Publishers are lining up to reveal the six-figure advances they are giving hot new authors.
Sunday June 15 2008
EVERY book published these days has to come with a story to attract fickle readers' attention: 'International Bestseller' flashed across the front cover, or, "Soon to be a major motion picture". Now, in a market which has increasingly come to resemble the Premiership, the advance which a publisher has paid for a book has become an integral part of the story.
Once, advances were cloaked in secrecy, whispered about in the trade papers only, but now publishers are queuing up to tell us just how much they paid for their latest new find, particularly if they can say the magic words "substantial six-figure sum." But what lies behind the headlines of a big advance? Is it a carefully calibrated sales forecast that will bring the publisher and author untold riches, or a mad gamble of the kind you would normally only see in Las Vegas? And what exactly are publishers paying all that money for?
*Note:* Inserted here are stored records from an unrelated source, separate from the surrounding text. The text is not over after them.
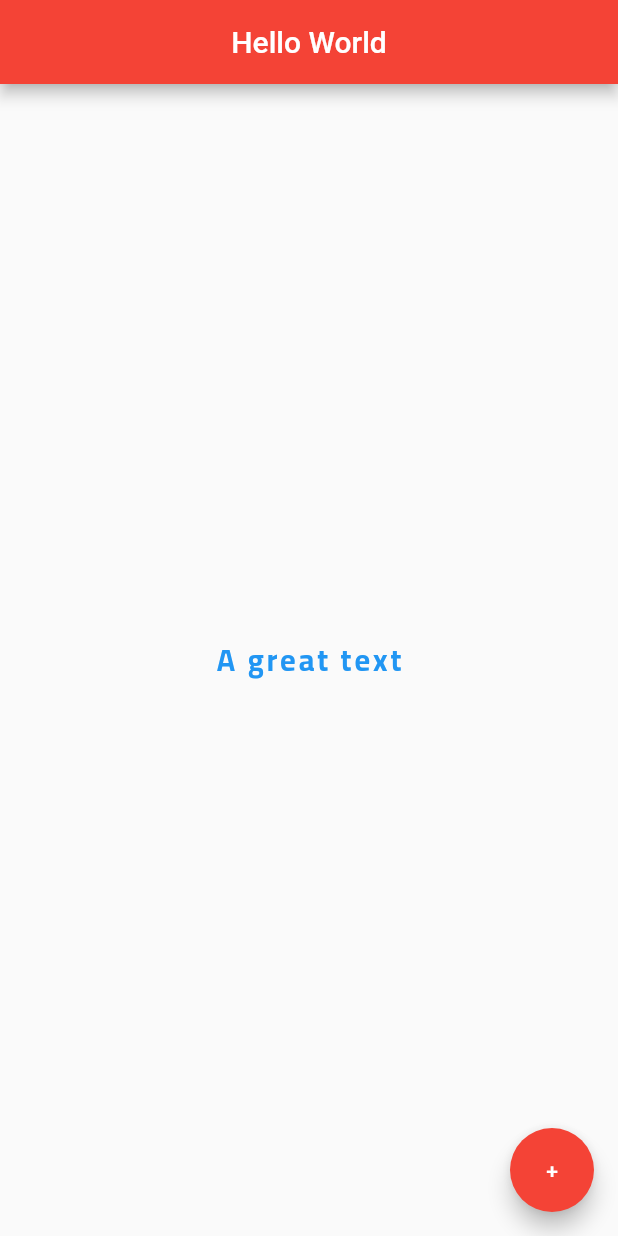
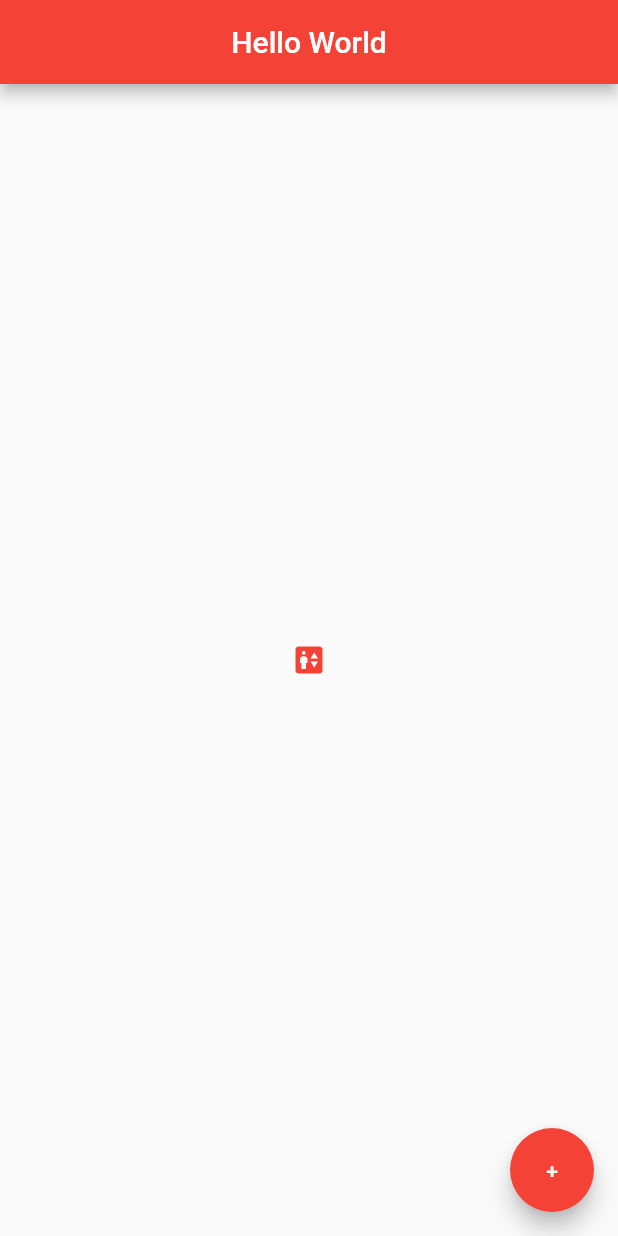
Before and after one commit to JustPowerful/learn-flutter, a Flutter app: the screen it shows after launch, on a phone screen of 412 x 824 dp. Run offline on Flutter 3.47's test engine with Material 2 defaults, Android fonts, the phone set to English and light mode, and no system bars.

Commit message:
progress 2

```diff
--- a/lib/main.dart
+++ b/lib/main.dart
@@ -22,21 +22,17 @@ class Home extends StatelessWidget {
         backgroundColor: Colors.red,
         centerTitle: true,
       ),
-      body: const Center(
-        child: Text(
-          "A great text",
-          style: TextStyle(
-              fontFamily: "Cairo",
-              fontSize: 20.0,
-              fontWeight: FontWeight.bold,
-              letterSpacing: 2,
-              color: Colors.blue),
+      body: Center(
+        child: IconButton(
+          icon: const Icon(Icons.elevator),
+          onPressed: () {},
+          color: Colors.red,
         ),
       ),
       floatingActionButton: FloatingActionButton(
         onPressed: () {},
+        backgroundColor: Colors.red,
         child: const Text("+"),
-        backgroundColor: Colors.red,
       ),
     );
   }
--- a/pubspec.yaml
+++ b/pubspec.yaml
@@ -58,9 +58,8 @@ flutter:
   uses-material-design: true
 
   # To add assets to your application, add an assets section, like this:
-  # assets:
-  #   - images/a_dot_burr.jpeg
-  #   - images/a_dot_ham.jpeg
+  assets:
+    - assets/
 
   # An image asset can refer to one or more resolution-specific "variants", see
   # https://flutter.dev/assets-and-images/#resolution-aware
```
Also changed, not shown: assets/sky.jpg (added).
The latest deal to make the headlines is that of newcomer Matt Hilton, plucked from obscurity as a bobby in Cumbria, England, to secure a whopping £800,000 advance on the strength of his crime novel, Dead Man's Dust. This advance attracted plenty of media interest, and came with the usual good story: Hilton's agent, Luigi Bonomi of LBA, admitted that the novel had been rescued from the slush pile -- the rather undignified name for unsolicited manuscripts -- by his wife.